The need to provide tens of billions of dollars in Hurricane Ian relief money for Florida will add to what was already going to be a busy post-election lame duck session of Congress, which will include a December 16 deadline to fund the government and avoid a partial shutdown.
“Thanks to hurricane relief, government spending and more, this year’s lame duck is shaping up as Congress’ busiest and most intense since the bipartisan ‘fiscal cliff’ deal inked 10 years ago after a session that stretched through the caroling season,” Politico’s Sarah Ferris, Burgess Everett and Caitlin Emma write. “There’s the funding deadline on Dec. 16 and the annual must-pass defense bill, which will suck up lots of oxygen. Congress delayed several other tough issues, from same-sex marriage to energy permitting to preventing another Jan. 6 riot, into the post-election session. And hanging over it all is the closely contested midterms.”
The Politico team notes that FEMA has enough money to cover immediate needs for Florida, meaning there’s less time pressure to pass a supplemental funding bill — but that hurricane aid, and a host of other measures, could be packaged with the must-pass bill to fund the federal government after December 16.
Among the other legislative priorities that could be bundled with the spending bill: Covid and monkeypox aid, a renewal of the Democrats’ enhanced Child Tax Credit that expired last year and a tax break for businesses’ research expenses.

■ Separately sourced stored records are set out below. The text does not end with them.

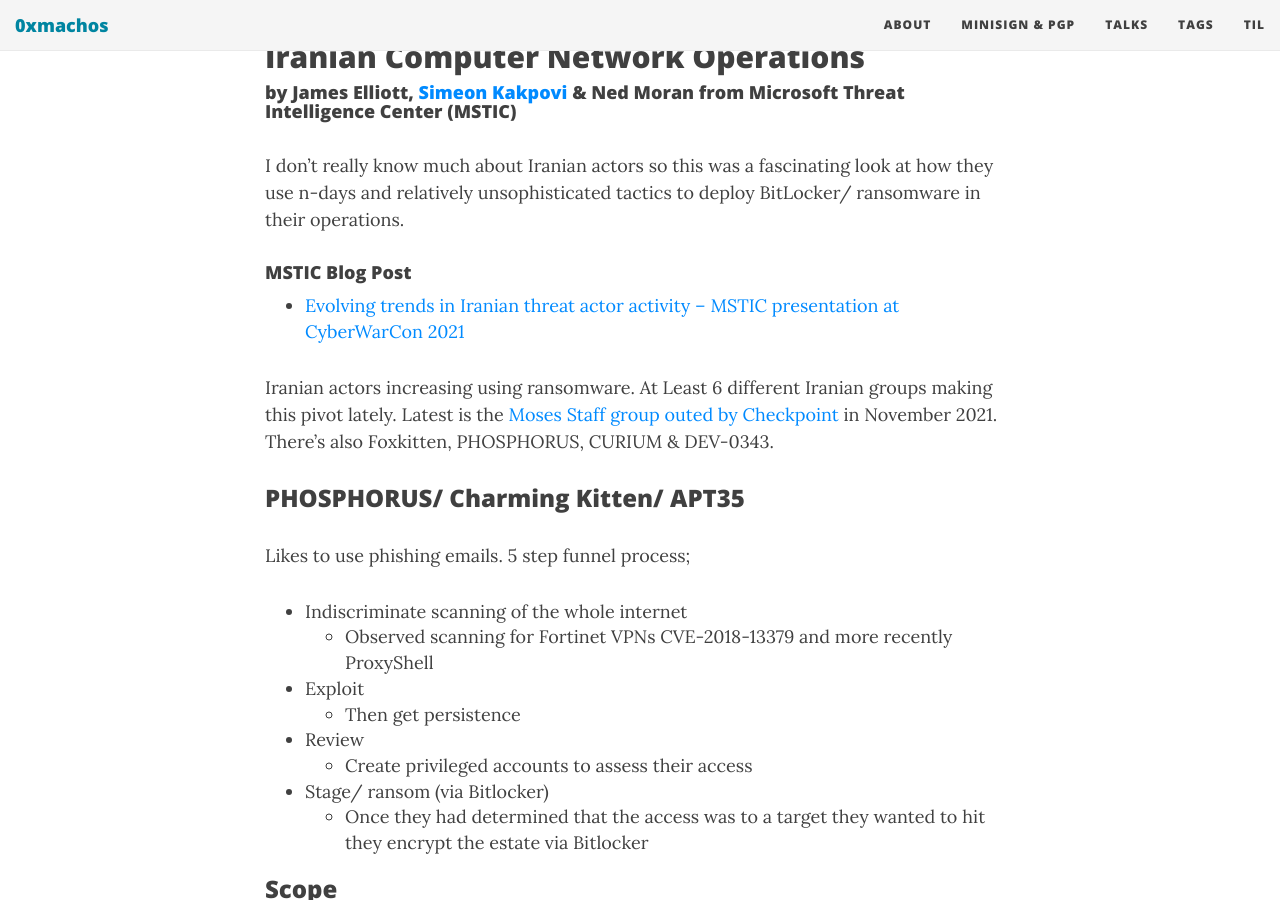
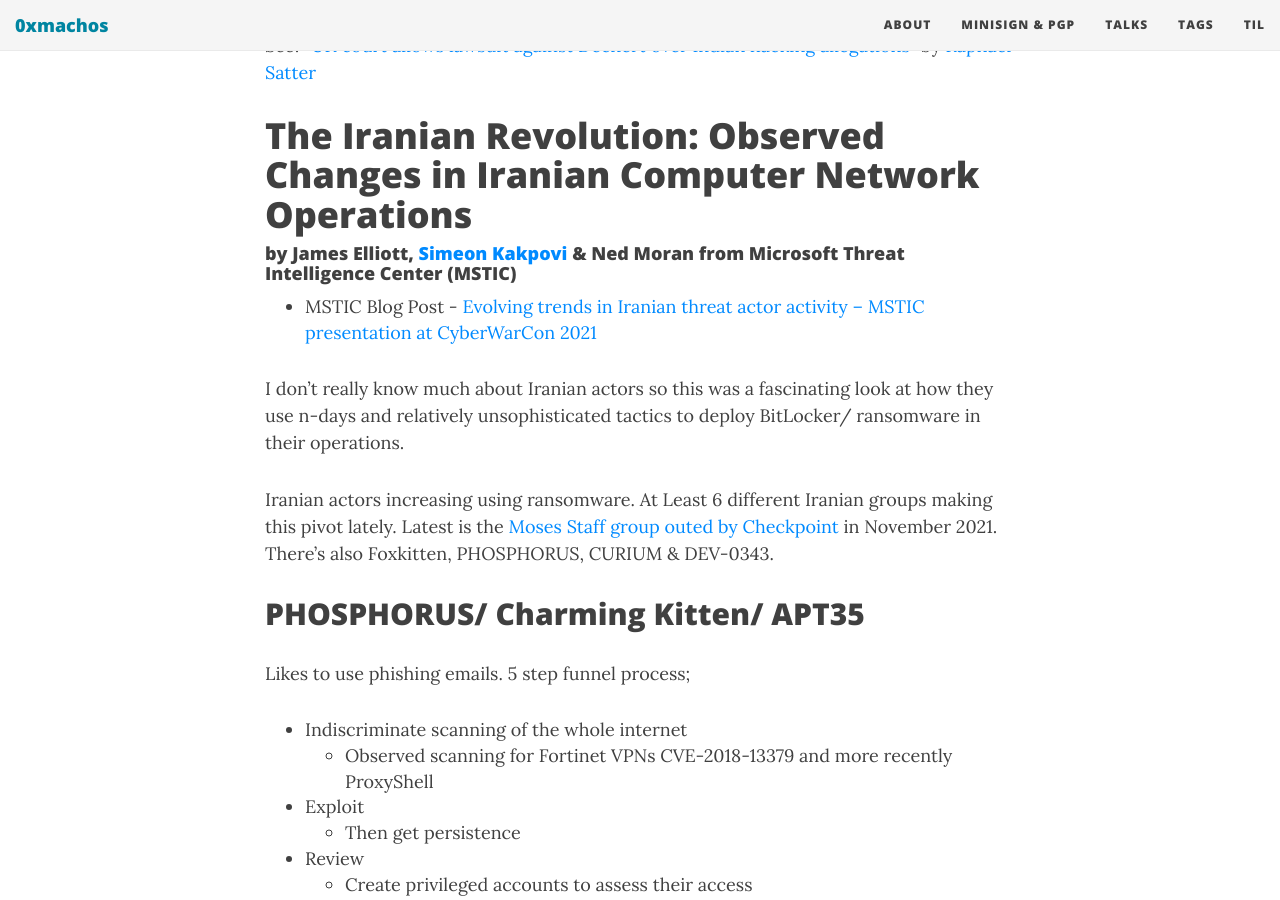
Before and after one commit to 0xmachos/0xmachos.github.io, a Jekyll site: the page built from _posts/2021-11-21-CYBERWARCON-2021.md, in a window 1280 px wide and 900 px high, scrolled down 4930 px. Built offline with Jekyll 4.4.1, drawn with Linux system fonts in a browser that asks for light colours; nearby versions of some CDN libraries; some of the changed text lies outside the part shown.

Commit message:
Change All Title Depths

```diff
--- a/_posts/2021-11-21-CYBERWARCON-2021.md
+++ b/_posts/2021-11-21-CYBERWARCON-2021.md
@@ -18,7 +18,7 @@
 I didn't see a single bad talk but for the sake of brevity, the write up I did for my employer ran to some five thousand words, I'll only cover a few of my favorite talks.
 
 
-## Keynote
+# Keynote
 #### by [Chris Krebs](https://twitter.com/C_C_Krebs) from [Krebs Stamos Group](https://ks.group)
 
 Concise keynote on the three main themes that worry Chris about the future of Disinformation and cybersecurity.
@@ -32,49 +32,49 @@
 
 Five years from now there will be more, not less, connected devices all around us. Currently there is no incentive for these to be secure by design. Yes the large companies are doing good work in this space but what about everyone else?
 
-### Trends
+## Trends
 
-#### Solarwinds
+### Solarwinds
 
 It's not about Solarwinds in particular, they were one example. Many other similarly critical companies have been and are being targeted by the likes of the SVR/ MSS. Hacking up these critical companies allows the adversary to build a real time global surveillance system.
 
 Why go after the critical software? That's where the access and data is. Much easier to go into hard targets via their softer dependencies.
 
-#### Ransomware
+### Ransomware
 
 Permissive environment enables ransomware. Misconfiguration and vulnerable software create a permissive environment. Ransomware is the inevitable monetization of these vulnerabilities, facilitated by cryptocurrency. Imposing costs on the attackers in not a long term strategy, we can't take away the attack surface just by going after the attackers. We need to invest in and improve defense.
 
-#### Pipelines
+### Pipelines
 
 Part of compensating for the force asymmetry. Going after and pre-staging on critical infrastructure is the hallmarks of building a first strike package. Even with the force asymmetry if the adversary has the option to knock out the critical infrastructure they can put the US in a position where they don't even want to fight the battle. If we know that the cyber disruption first strike will be devastating we will be less inclined to fight the battle.
 
-#### Three Concerning Things That Fall Out Of Those Trends
+### Three Concerning Things That Fall Out Of Those Trends
 
-##### Operating in Contested Environment
+#### Operating in Contested Environment
 
 We do not have information dominance, this fact has to change our calculations. Nobody can defend themselves on their own, we must work together.
 
-##### Delusion/ Denial of Service
+#### Delusion/ Denial of Service
 
 If the cybersecurity/ incident response (IR) folks are always firefighting some incident they will burn out (e.g. FSB carrying out mass scanning/ credential spraying in summer 2020 before the election). Effectively a government denial of service, if we are always doing IR there's no time to improve things/ mature.
 
-##### Distraction
+#### Distraction
 
 The permissive environment has meant that Department of Defence (DoD)/ Intelligence Community (IC) has had to shift focus to go after the attackers. This means that they are no longer doing some other stuff like traditional DoD/ IC work. We're being distracted by ransomware which is enabled by a permissive environment.
 
-#### What do we do about this?
+### What do we do about this?
 
 Regulation in inevitable. We will probably get the regulation wrong as this is a complex issue. Defenders and companies need to focus on what's important. Distill down the critical functions and be flexible. What's important now might not be in five years.
 
 We need to change the decision calculus of the private sector to make security a priority.
 
 
-## Hack & Leak For Hire: India's Cyber Mercenary Marketplace
+# Hack & Leak For Hire: India's Cyber Mercenary Marketplace
 #### by [Chris Bing](https://twitter.com/Bing_Chris) & [Raphael Satter](https://twitter.com/razhael) from Reuters
 
 Phenomenal talk on the hacker for hire industry based out of India. Their investigation is still on going so keep an eye out for more reporting on this from Chris and Raphael in the future. The most interesting aspect was the willingness of the attackers to go after the friends, family and associates of the target to facilitate access to the actual target.
 
-### Press coverage
+## Press coverage
 
 * [Hack-and-leak for hire being sold as litigation assistance](https://www.scmagazine.com/analysis/cybercrime/hack-and-leak-for-hire-being-sold-as-litigation-assistance) - [Joe Uchill](https://twitter.com/JoeUchill)
 
@@ -84,13 +84,13 @@
 
 Lots of info gleaned from BellTroX and Appin employees LinkedIn as well as Indian CV banks. Folks would describe straight up running phishing campaigns or hacking on their profiles/ CVs.
 
-### Prior Art
+## Prior Art
 
 * [2013 Norman Shark Appin Report](https://paper.seebug.org/papers/APT/APT_CyberCriminal_Campagin/2013/NS-Unveiling-an-Indian-Cyberattack-Infrastructure_FINAL_Web.pdf)
 
 * [2020 Citizen Lab Dark Basin Report](https://citizenlab.ca/2020/06/dark-basin-uncovering-a-massive-hack-for-hire-operation/)
 
-### The Pursuit
+## The Pursuit
 
 Operational Security (OPSEC) was poor. Some of the hackers hosted the exploits on their own Google Drives. Once these were discovered they also found CVs and other documents hosted in the same public Google Drives.
 
@@ -100,7 +100,7 @@
 
 Some 30 of the targets said that they suffered suspicious leaks in the period after a phishing attack. E.g. According to the list they were targeted with a phishing attack and the next week their emails or other sensitive documents were leaked to the press.
 
-### Farhad Azima
+## Farhad Azima
 
 Most heavily targeted individual in the database. Did business with the gulf state Ras al Khaimah (Rak). Rak decides Azima is trying to scam/ con them so they go after him. Three stage operation
 
@@ -117,18 +117,16 @@
 See: "[UK court allows lawsuit against Dechert over Indian hacking allegations](https://www.reuters.com/world/uk/uk-court-allows-lawsuit-against-dechert-over-indian-hacking-allegations-2021-07-16/)" by [Raphael Satter](https://twitter.com/razhael)
 
 
-## The Iranian Revolution: Observed Changes in Iranian Computer Network Operations
+# The Iranian Revolution: Observed Changes in Iranian Computer Network Operations
 #### by James Elliott, [Simeon Kakpovi](https://mobile.twitter.com/simandsec) & Ned Moran from Microsoft Threat Intelligence Center (MSTIC)
+
+* MSTIC Blog Post - [Evolving trends in Iranian threat actor activity – MSTIC presentation at CyberWarCon 2021](https://www.microsoft.com/security/blog/2021/11/16/evolving-trends-in-iranian-threat-actor-activity-mstic-presentation-at-cyberwarcon-2021/)
 
 I don't really know much about Iranian actors so this was a fascinating look at how they use n-days and relatively unsophisticated tactics to deploy BitLocker/ ransomware in their operations.
 
-#### MSTIC Blog Post
-
-* [Evolving trends in Iranian threat actor activity – MSTIC presentation at CyberWarCon 2021](https://www.microsoft.com/security/blog/2021/11/16/evolving-trends-in-iranian-threat-actor-activity-mstic-presentation-at-cyberwarcon-2021/)
-
 Iranian actors increasing using ransomware. At Least 6 different Iranian groups making this pivot lately. Latest is the [Moses Staff group outed by Checkpoint](https://research.checkpoint.com/2021/mosesstaff-targeting-israeli-companies/) in November 2021. There's also Foxkitten, PHOSPHORUS, CURIUM & DEV-0343.
 
-### PHOSPHORUS/ Charming Kitten/ APT35
+## PHOSPHORUS/ Charming Kitten/ APT35
 
 Likes to use phishing emails. 5 step funnel process;
 * Indiscriminate scanning of the whole internet
@@ -140,15 +138,15 @@
 * Stage/ ransom (via Bitlocker)
 	* Once they had determined that the access was to a target they wanted to hit they encrypt the estate via Bitlocker
 
-### Scope
+## Scope
 
 Some 630 million IPs scanned in mid 2021. Essentially scanning the whole internet. Only around one thousand Fortinet appliances exploited. Therefore, scanning is opportunistic with very deliberate filtering when picking who to target.
 
-### Persistence & Patience
+## Persistence & Patience
 
 Several of these groups have slowed down their approaches. They engage in much longer courtship of targets to build trust/ rapport. Quick and dirty phishing has been the TTP of choice for a lot of actors for a long time. User education is starting to sink in, so users less inclined to click links/ download & run attachments. For some targets they now need to put in work to get the targets to trust them before they are willing to click links/ download & run attachments.
 
-#### How Do Attackers Build Trust?
+### How Do Attackers Build Trust?
 
 Conference invitations and interview requests.
 
@@ -158,7 +156,7 @@
 
 Also been observed pretending to be journalists covering women's rights and human rights.
 
-### CURIUM
+## CURIUM
 
 Persistent but on social media, willing to spend six months or more building rapport with targets. Used fake profile of attractive women to go after male targets. All of this contact is benign to build trust/ rapport then eventually hit the target with malware.
 
@@ -166,7 +164,7 @@
 
 Man in the mailbox; Hack up email account of associate then use it's legitimacy to phish actual target.
 
-### DEV-0343
+## DEV-0343
 
 Password spraying against O365 tenants, facilitated by Red Team tooling available on Github. Because of the use of open source tooling need to find a way to disambiguate the campaigns. Pattern of life, when do the campaigns start and end, when is peak activity time for the campaign, etc. Goal is to discover the working time of the actor.
 
@@ -175,16 +173,16 @@
 Further they were observed targeting tenants known to be compromised by other Iranian actors. In one observed example OILRIG & DEV-0343 hit the same tenant within one minute of each other.
 
 
-## Ghostwriter
+# Ghostwriter
 #### By [Ben Read](https://twitter.com/bread08) & [Gabby Roncone](https://twitter.com/gabby_roncone) from Mandiant
 
 Very well explained look at how Mandiant have attributed Ghostwriter and an intrusion group they track as UNC1151 to Belarus. Very interesting talk as the common assumption has been that Ghostwriter was probably a Russian based group. Mandiant's attribution is partially based on "sensitive technical indicators" which they are not releasing at the moment so it'll be interesting to examine them when Mandiant hopefully release them.
 
-#### Mandiant Blog Post
+### Mandiant Blog Post
 
 * [UNC1151 Assessed with High Confidence to have Links to Belarus, Ghostwriter Campaign Aligned with Belarusian Government Interests](https://www.mandiant.com/resources/unc1151-linked-to-belarus-government)
 
-### Understanding Ghostwriter
+## Understanding Ghostwriter
 
 * Targets are in the Baltics
 	* Including Lithuania, Latvia, Poland & Germany
@@ -198,35 +196,35 @@
 * Anti NATO focus
 	* Some domestic interference in Lithuania
 
-#### Narratives
+### Narratives
 
 * US troops committing crimes like car jacking in Lithuania
 * Fake letter from NATO Secretary General stating they're withdrawing troops from Lithuania because of COVID
 * Also like sending bomb threats
 
 
-### Understanding UNC1151
+## Understanding UNC1151
 
 * Tracked since 2017
 * Support Ghostwriter Information Operations (IO)
 * Primarily use GoPhish to send phishing emails regardless of if campaign is espionage or IO related
 
-#### Phishing
+### Phishing
 * Generally malicious links to credential harvesting sites
 * Occasionally .NET malware
 * Used opportunistically
 
 UNC1151 is an intrusion group that provide operational support to Ghostwriter operations.
 
-### Attributing UNC1151 & Ghostwriter
+## Attributing UNC1151 & Ghostwriter
 
-#### UNC1151
+### UNC1151
 
 * High confidence that they are linked to Belarus
 * Targeting
 * Ties to Ghostwriter
 
-#### Ghostwriter
+### Ghostwriter
 * Moderate confidence that they are linked to Belarus
 * 2020 Belarusian election appears to change the IO focus
 	* After Lukashenko “wins” the rigged election the focus changes to domestic Polish interference
@@ -245,7 +243,7 @@
 
 Based on stated Belarusian government policy and their flourishing IT sector it is also plausible that Belarus has the capability to pull these operations off.
 
-### Remaining Questions
+## Remaining Questions
 
 * Source of the IO content
 	* Content in 7 different languages
@@ -262,7 +260,7 @@
 	* No overlaps with other tracked espionage or IO activities
 	* Plausible that Russia is helping but no hard evidence
 
-### Significance & Takeaways
+## Significance & Takeaways
 
 * These types of IO are accessible
 	* Not just China, Iran, Russia
@@ -273,26 +271,26 @@
 	* Need to consider the geopolitical context
 
 
-## Their Own Little War: Iran Adopts Disruptive Ransomware
+# Their Own Little War: Iran Adopts Disruptive Ransomware
 #### By Katie Blankenship & Alex Orleans from CrowdStrike
 
 Again, I don't know much about Iranian actors so this followed on nicely from the previously mentioned MSTIC talk. Fascinating to see how state based actors are using Ransomware for cheap effects/ Computer Network Attack (CNA) operations.
 
 Iran nexus actors have been deploying ransomware with no authentic financial motive. Moving to the “lock and leak“ model/ approach.
 
-#### Why?
+## Why?
 
 * Less costly effects operations/ Computer Network Attack (CNA)
 * More deniable, could be any ransomware group
 * Iran wants to avoid high profile responses (e.g Shamoon)
 
-#### What Can We Expect Next?
+## What Can We Expect Next?
 
 * Don't think it will pivot to revenue generation activity
 * Move from hacktivist to e-crime personas
 * Ransomware generalised as effects/ CNA operations tool
 
-#### Observed Groups
+## Observed Groups
 
 * Tarnished Gauntlet
 	* Using Thanos (commodity malware)
@@ -353,7 +351,7 @@
 	* Stonedrill
 	* Other IR ops
 
-#### Sony Pictures Entertainment hack
+### Sony Pictures Entertainment hack
 
 * Guardian of peace cover
 * No pedigree
@@ -362,7 +360,7 @@
 * Code reuse with other operations going back to 2008
 	* All attributed to North Korea
 
-#### Cyber Berkut
+### Cyber Berkut
 
 * Beginning of Russia section
 * Summer of election hacks etc
@@ -373,14 +371,14 @@
 * No pedigree
 * Overlap with other Russian state based operations
 
-#### #OpSaudi
+### #OpSaudi
 
 * Yemeni Cyber Army
 * No Pedigree
 * Quickly discarded
 * Overlap with other state based operations based on where they sourced the data
 
-#### TV5MONDE (Cyber Caliphate (ISIS))
+### TV5MONDE (Cyber Caliphate (ISIS))
 
 * Overlap with state based operations
 * SOFACY (APT28/ FANCYBEAR)
@@ -388,7 +386,7 @@
 * WBOC Maryland text system hack
 * Russia
 
-#### Guccifer 2.0 (2016)
+### Guccifer 2.0 (2016)
 
 * False pedigree
 	* Guccifer 1.0
@@ -399,27 +397,27 @@
 * Overlap with other state based operations
 * Pwnallthethings (Matt Tait) analysis
 
-#### DC LEAKS
+### DC LEAKS
 
 * SOFACY
 * No pedigree etc
 
-#### World Anti-Doping Agency (WADA)
+### World Anti-Doping Agency (WADA)
 
 * SOFACY just rolled through them, then suddenly an alleged hacktivist is releasing the docs
 * Cui Bono
 	* "Who stands to gain"
 	* Russia
 
-#### Fancy Bears Hack Team….
+### Fancy Bears Hack Team….
 
 * At this point Russia just trolling us
 
-### What Does Real Hacktivism Look Like?
+## What Does Real Hacktivism Look Like?
 
 Is there any real hacktivism anymore? What does it look like?
 
-#### HackingTeam
+### HackingTeam
 
 * Spyware vendor HackingTeam hacked up by Phineas Fisher.
 * Pedigree
@@ -436,7 +434,7 @@
 * Motif
 	* Consistent in target selection
 
-#### Panama Papers
+### Panama Papers
 
 * Allegedly a hacker behind this
 	* John Doe
@@ -449,11 +447,11 @@
 		* Claims it was CIA
 		* He wasn't mentioned, so whos money was he worried about?
 
-### What have we learned?
+## What have we learned?
 
 Nothing.
 
-### What could we have learned?
+## What could we have learned?
 
 * Pedigree
 * Continuity
@@ -464,20 +462,20 @@
 * Secondary effects
 * Targeting
 
-### Take home exercises
+## Take home exercises
 
-#### Intrusion Truth
+### Intrusion Truth
 * Doxxing Chinese APT crews
 * Lab Dookhtegan (Read My Lips)
 	* Telegram channel
 	* Dropping Iranian tools
 	* Green leakers
 
-### Why is This Relevant Today?
+## Why is This Relevant Today?
 
 There are ongoing examples of possible hacktivism being used as a cover for action and potentially real hacktivism which we need to be able to disambiguate.
 
-#### Belarusian Cyber Partisans
+### Belarusian Cyber Partisans
 
 * Released lots of Belarusian government documents
 * Cui bono
@@ -499,13 +497,13 @@
 
 How about a better example?
 
-#### Iran (Predatory Sparrow/ Indra)
+### Iran (Predatory Sparrow/ Indra)
 
 In July the Iranian rail system was hacked, wiper deployed. The train time screens displayed a message saying that the trains were delayed due to a cyber attack alongside this was the phone number for the office of the supreme leader and instructions to call it.
 
 Looks like a state based operation. The malware used was very good but appeared to be used by idiots.
 
-##### Predatory Sparrow
+#### Predatory Sparrow
 * Claim credit for the attack
 * Persona was almost immediately discarded
 * Pedigree?
@@ -522,11 +520,11 @@
 				* Airline that flies for the IRGC
 				* Flew Qasem Soleimani
 
-##### August 2021 Iranian Evin Prison hack
+#### August 2021 Iranian Evin Prison hack
 * Message malware displayed on the prison TVs looks similar to  Predatory Sparrow malware
 	* Just a theory
 
-##### Indra/ Predatory Sparrow ???
+#### Indra/ Predatory Sparrow
 
 How many groups are out there attacking Iran with wipers at any given moment?
 
@@ -536,7 +534,7 @@
 * The Point of Sale (PoS) systems had a similar message on them to the Predatory Sparrow rail system hack
 * Outage due to cyber attack, call office of the supreme leader
 
-### Why Does This Matter?
+## Why Does This Matter?
 
 * Attribution isn't what matters here
 * Cyber attacks are discreet by default
```
Also changed, not shown: other parts of _posts/2021-11-21-CYBERWARCON-2021.md (+5 -5 lines).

Oh, and then there’s the government’s debt limit, which will need to be raised within months and could be the subject of a risky partisan showdown if Republicans control the House in 2023.
The must-pass government funding legislation could also be the subject of some political maneuvering depending on the election results. “[I]f Republicans do wrest back control of the House, there’s growing chatter among some conservatives about derailing that bill until after New Year’s to maximize their leverage,” Politico reports.
A sequester scuffle? Roll Call’s Paul M. Zrawzak points to another wrinkle in the potential budget drama during the lame duck session: A 2010 budgeting law could result in more than $100 billion in automatic spending cuts if lawmakers don’t step in to prevent those “sequester” cuts as they have done repeatedly in previous years. “At stake are as much as $37 billion in cuts to Medicare payments next year, on top of other scheduled cuts to health care providers that have hospital and physician groups up in arms,” Krawzak writes. “Other at-risk funds include $12 billion in payments to the military retirement fund for veterans who also receive disability benefits, $11 billion for farm price supports and much more, according to analysts at Piper Sandler, an investment bank.”
Blocking those automatic cuts requires 60 votes in the Senate, and it’s not clear yet — and may not be clear until after the elections —what kind of pressure Republicans will face to avert the blunt spending cuts. The Piper Sandler analysts reportedly told clients recently that lawmakers aren’t likely to be in a compromising mood for the lame duck session, but that a delay in the sequester cuts of a few months to a year may be the most likely outcome.